“Freedom comes with its own set of responsibilities, but I think it’s something that’s having a positive effect in controlling narrative, representation and ideas particularly in the jazz world,” Boyd says. “For a long time, people had their own pre-conceptions about jazz – how it sounds, how it looks, where it’s played, but I think many of us independent artists have helped reshaped that narrative by being in control of our art and business.”
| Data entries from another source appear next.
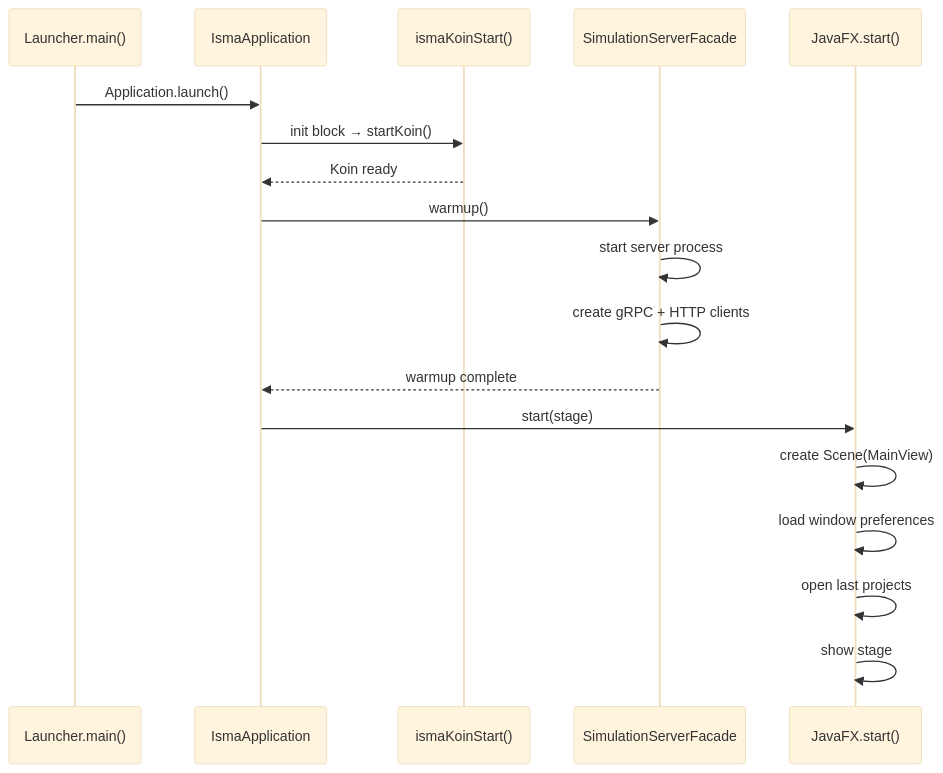
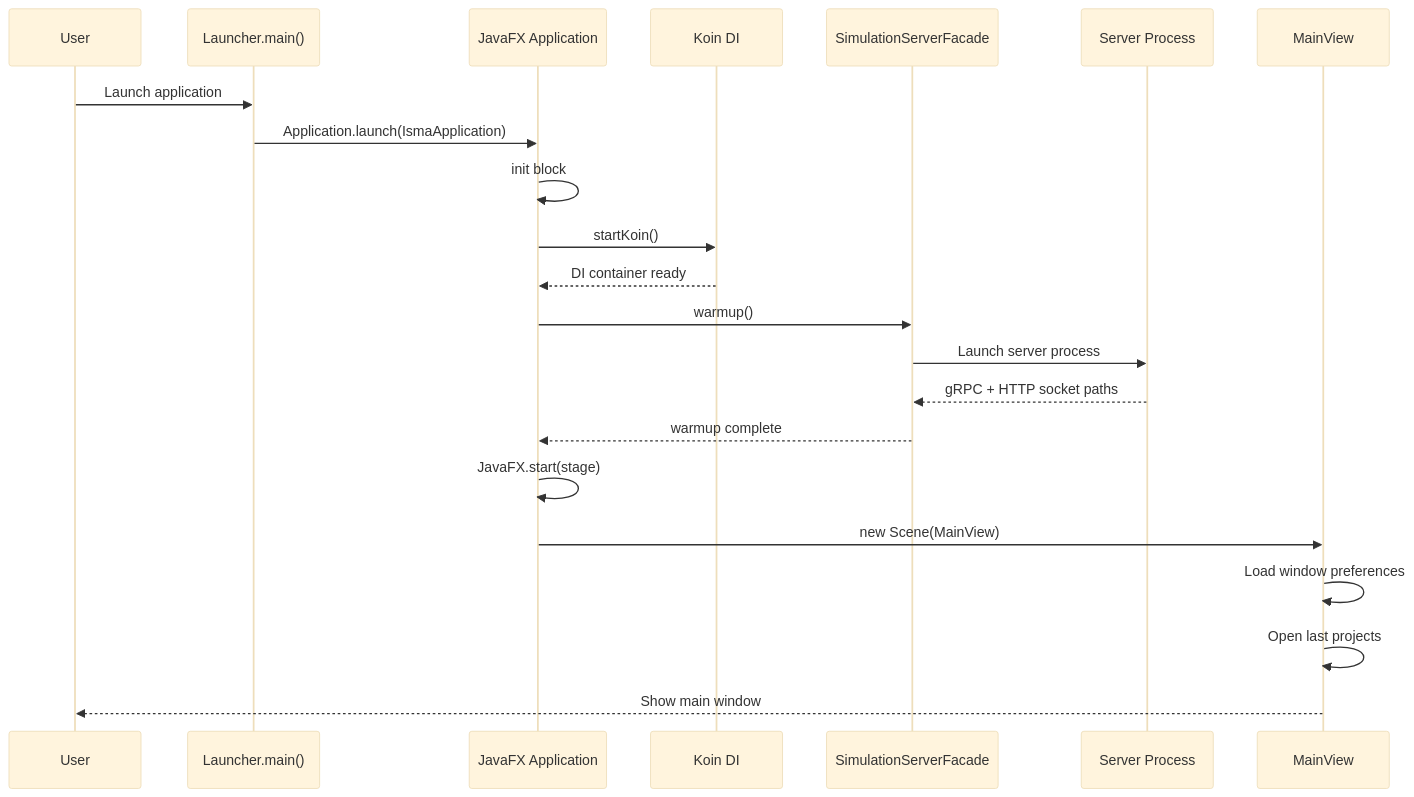
Before and after one commit to SmallBossGames/isma: the diagram in docs/isma-ui/01-architecture.md, drawn with Mermaid (base theme). The commit also changed other lines of this file and 26 other files, not shown here.

````diff
--- a/docs/isma-ui/01-architecture.md
+++ b/docs/isma-ui/01-architecture.md
@@ -85,21 +42,25 @@
 ```mermaid
 sequenceDiagram
-    participant Main as Launcher.main()
-    participant App as IsmaApplication
-    participant Koin as ismaKoinStart()
-    participant Server as SimulationServerFacade
-    participant JavaFX as JavaFX.start()
+    participant U as User
+    participant L as Launcher.main()
+    participant JFX as JavaFX Application
+    participant K as Koin DI
+    participant S as SimulationServerFacade
+    participant JVM as Server Process
+    participant M as MainView
 
-    Main->>App: Application.launch()
-    App->>Koin: init block → startKoin()
-    Koin-->>App: Koin ready
-    App->>Server: warmup()
-    Server->>Server: start server process
-    Server->>Server: create gRPC + HTTP clients
-    Server-->>App: warmup complete
-    App->>JavaFX: start(stage)
-    JavaFX->>JavaFX: create Scene(MainView)
-    JavaFX->>JavaFX: load window preferences
-    JavaFX->>JavaFX: open last projects
-    JavaFX->>JavaFX: show stage
+    U->>L: Launch application
+    L->>JFX: Application.launch(IsmaApplication)
+    JFX->>JFX: init block
+    JFX->>K: startKoin()
+    K-->>JFX: DI container ready
+    JFX->>S: warmup()
+    S->>JVM: Launch server process
+    JVM-->>S: gRPC + HTTP socket paths
+    S-->>JFX: warmup complete
+    JFX->>JFX: JavaFX.start(stage)
+    JFX->>M: new Scene(MainView)
+    M->>M: Load window preferences
+    M->>M: Open last projects
+    M-->>U: Show main window
 ```
````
Boyd has worked with countless other key players in the scene to do just that, including the saxophonist and composer Nubya Garcia. The pair are frequent collaborators, featuring on several tracks on London-based tuba player Theon Cross’ album ‘Fyah’. Garcia is also a member of Nérija, a London-based all-female jazz septet, who have collaborated with Boyd on tracks on Blue Lab Beats’ 2018 album ‘Xover’. The Camden-born tenor saxophone player’s sound is self-assured but stylistically malleable, welcoming the likes of hip-hop, garage, and broken beat into her musical realm. Afro-Caribbean and Latin styles are skilfully crafted into her works, with Garcia self-labelling her work as ‘afro-tinged jazz’. Pulling liberally from other genres, Garcia’s self-released EP When We Are is intelligently experimental, as her ever-growing contribution to British jazz toys with ideas of genre.
In this cohort of talented young players, you’ll also stumble across the likes of Ezra Collective, who recently released collabs with Loyle Carner and Jorja Smith in the lead up to their recent release. Jazz is straying off in all sorts of directions in search for exciting new sounds.
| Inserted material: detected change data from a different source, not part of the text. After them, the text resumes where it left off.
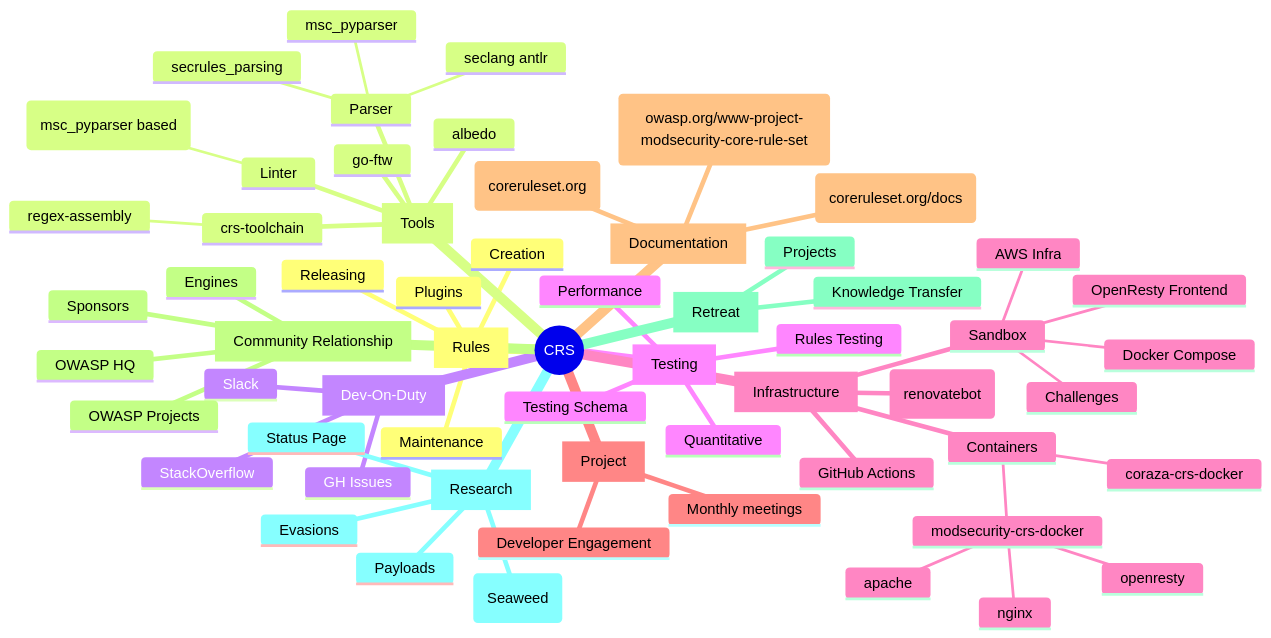
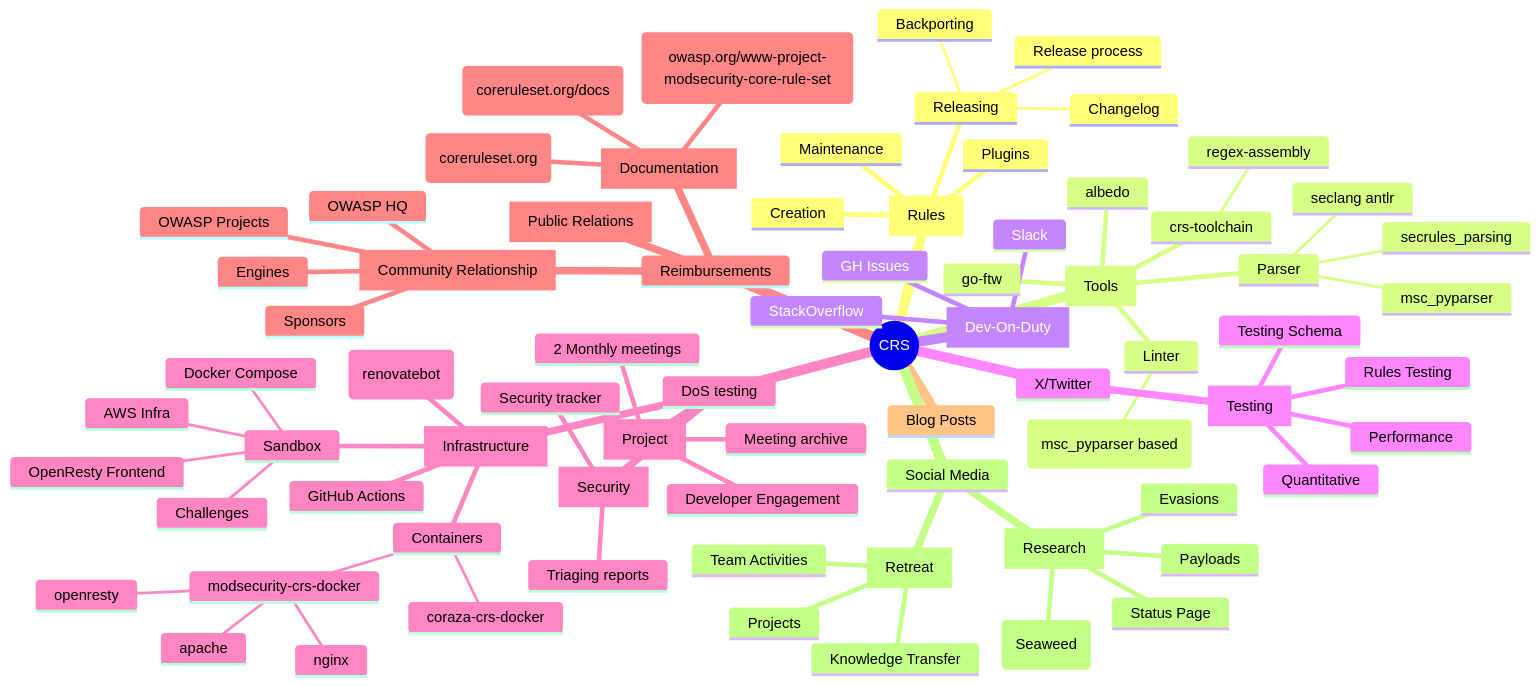
Before and after one commit to fzipi/testme: the diagram in README.md, drawn with Mermaid.

Commit message:
docs: update with dune73 comments

````diff
--- a/README.md
+++ b/README.md
@@ -3,63 +3,77 @@
 ```mermaid
 mindmap
   root((CRS))
     id[Rules]
       Creation
       Maintenance
       Releasing
+        Changelog
+        Release process
+        Backporting
       Plugins
     id[Tools]
       crs-toolchain
         regex-assembly
       go-ftw
       albedo
       Parser
         secrules_parsing
         seclang antlr
         msc_pyparser
       Linter
         rules-check (msc_pyparser based)
     id[Dev-On-Duty]
       Slack
       GH Issues
       StackOverflow
+	  X/Twitter
     id[Testing]
       Rules Testing
       Testing Schema
       Quantitative
       Performance
+	  DoS testing
     id[Infrastructure]
       Updates (renovatebot)
       GitHub Actions
       Containers
         modsecurity-crs-docker
           apache
           nginx
           openresty
         coraza-crs-docker
       Sandbox
         AWS Infra
         OpenResty Frontend
         Challenges
         Docker Compose
+    id[Security]
+      Security tracker
+      Triaging reports
     id[Project]
-      Monthly meetings
+      2 Monthly meetings
       Developer Engagement
+      Meeting archive
+	  Reimbursements
     id[Documentation]
       Website Blogs (coreruleset.org)
       Documentation (coreruleset.org/docs)
       OWASP Website (owasp.org/www-project-modsecurity-core-rule-set)
     id[Community Relationship]
       Sponsors
       Engines
       OWASP Projects
       OWASP HQ
+    id[Public Relations]
+	  Blog Posts
+	  Social Media
     id[Retreat]
       Projects
       Knowledge Transfer
+      Team Activities
     id[Research]
       CVEs (Seaweed)
       Status Page
       Payloads
       Evasions
 ```
````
Take Boyd’s 2018 album ‘Displaced Diaspora’, a collaborative effort featuring other leading lights like Theon Cross, Nubya Garcia and Nathaniel Cross. Steering clear of the commercial void of the mainstream, this sense of collective with other London musicians has constructed a cross-collaborative musical network. “At the heart of it all, community is strong,” Moses says, “The friendships run deep. That collective spirit and support for one another is a huge factor, for sure, and a testament to unity really – what can be achieved when you work together.”
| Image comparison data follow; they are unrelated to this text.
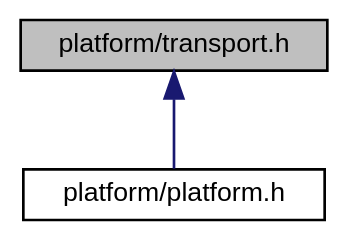
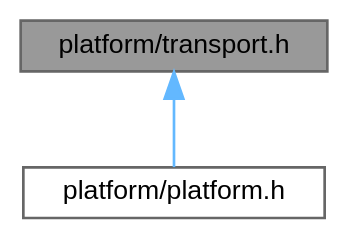
One commit to ebs-universe/piolib-platform changed the diagram in transport_8h__dep__incl.dot. Above: the diagram before and after it, drawn with Graphviz. The commit also changed 216 other files, not shown here.

```diff
--- a/transport_8h__dep__incl.dot
+++ b/transport_8h__dep__incl.dot
@@ -1,11 +1,11 @@
 digraph "platform/transport.h"
 {
  // INTERACTIVE_SVG=YES
  // LATEX_PDF_SIZE
   bgcolor="transparent";
-  edge [fontname="Helvetica",fontsize="10",labelfontname="Helvetica",labelfontsize="10"];
-  node [fontname="Helvetica",fontsize="10",shape=record];
-  Node1 [label="platform/transport.h",height=0.2,width=0.4,color="black", fillcolor="grey75", style="filled", fontcolor="black",tooltip="Definitions for EBS transports."];
-  Node1 -> Node2 [dir="back",color="midnightblue",fontsize="10",style="solid",fontname="Helvetica"];
-  Node2 [label="platform/platform.h",height=0.2,width=0.4,color="black",URL="$platform_8h_source.html",tooltip=" "];
+  edge [fontname=Helvetica,fontsize=10,labelfontname=Helvetica,labelfontsize=10];
+  node [fontname=Helvetica,fontsize=10,shape=box,height=0.2,width=0.4];
+  Node1 [id="Node000001",label="platform/transport.h",height=0.2,width=0.4,color="gray40", fillcolor="grey60", style="filled", fontcolor="black",tooltip="Definitions for EBS transports."];
+  Node1 -> Node2 [id="edge1_Node000001_Node000002",dir="back",color="steelblue1",style="solid",tooltip=" "];
+  Node2 [id="Node000002",label="platform/platform.h",height=0.2,width=0.4,color="grey40", fillcolor="white", style="filled",URL="$platform_8h.html",tooltip=" "];
 }
```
‘Displaced Diaspora’ confirms the triumphs of such collaborations, travelling from the effortlessly cool ‘Axis Blue’ and ‘Waiting on the Nightbus’, to the infectious ‘Rye Lane Shuffle’, which was mixed by Four Tet in his Boiler Room set back in 2015. Possessesing a strong sense of London was necessary. “This was intentional – I was trying to soundtrack the experiences of mine growing up in this city,” Moses says. “I wanted to encapsulate that in sound for someone who’s not from London to give another insight into the landscape I’ve been brought up around.”
The rise of the multi-skilled musician is enabling jazz to be conceptualised in different ways. Asking whether producing and DJing has influenced the way that he interacts with jazz. “When I started making EPs I was really trying to get away from ‘traditional’ jazz sounding recordings, like a Blue Note or Impulse Records sound,” he says. I wanted my stuff to sound like a lot of the ‘70s funk and experimental records I was discovering, and that discovery was massively influenced by DJ culture and digging for records.”
Moses and others are now taking their sounds to international audiences. “The London music scene is healthy and its being received well, played and appreciated all over the world,” Moses says. “We’re collaborating with new people and new sounds, so I’m sure it will continue to go on leaps and bounds.”
Now on an international platform, London’s eclectic jazz community is reaching out to wider audiences. Jazz in 2019 is crossing borders as well as genres. Charged with esoteric experimentalism, the London jazz stars of today are en route to be the international stars of tomorrow.
Words by Lola Grieve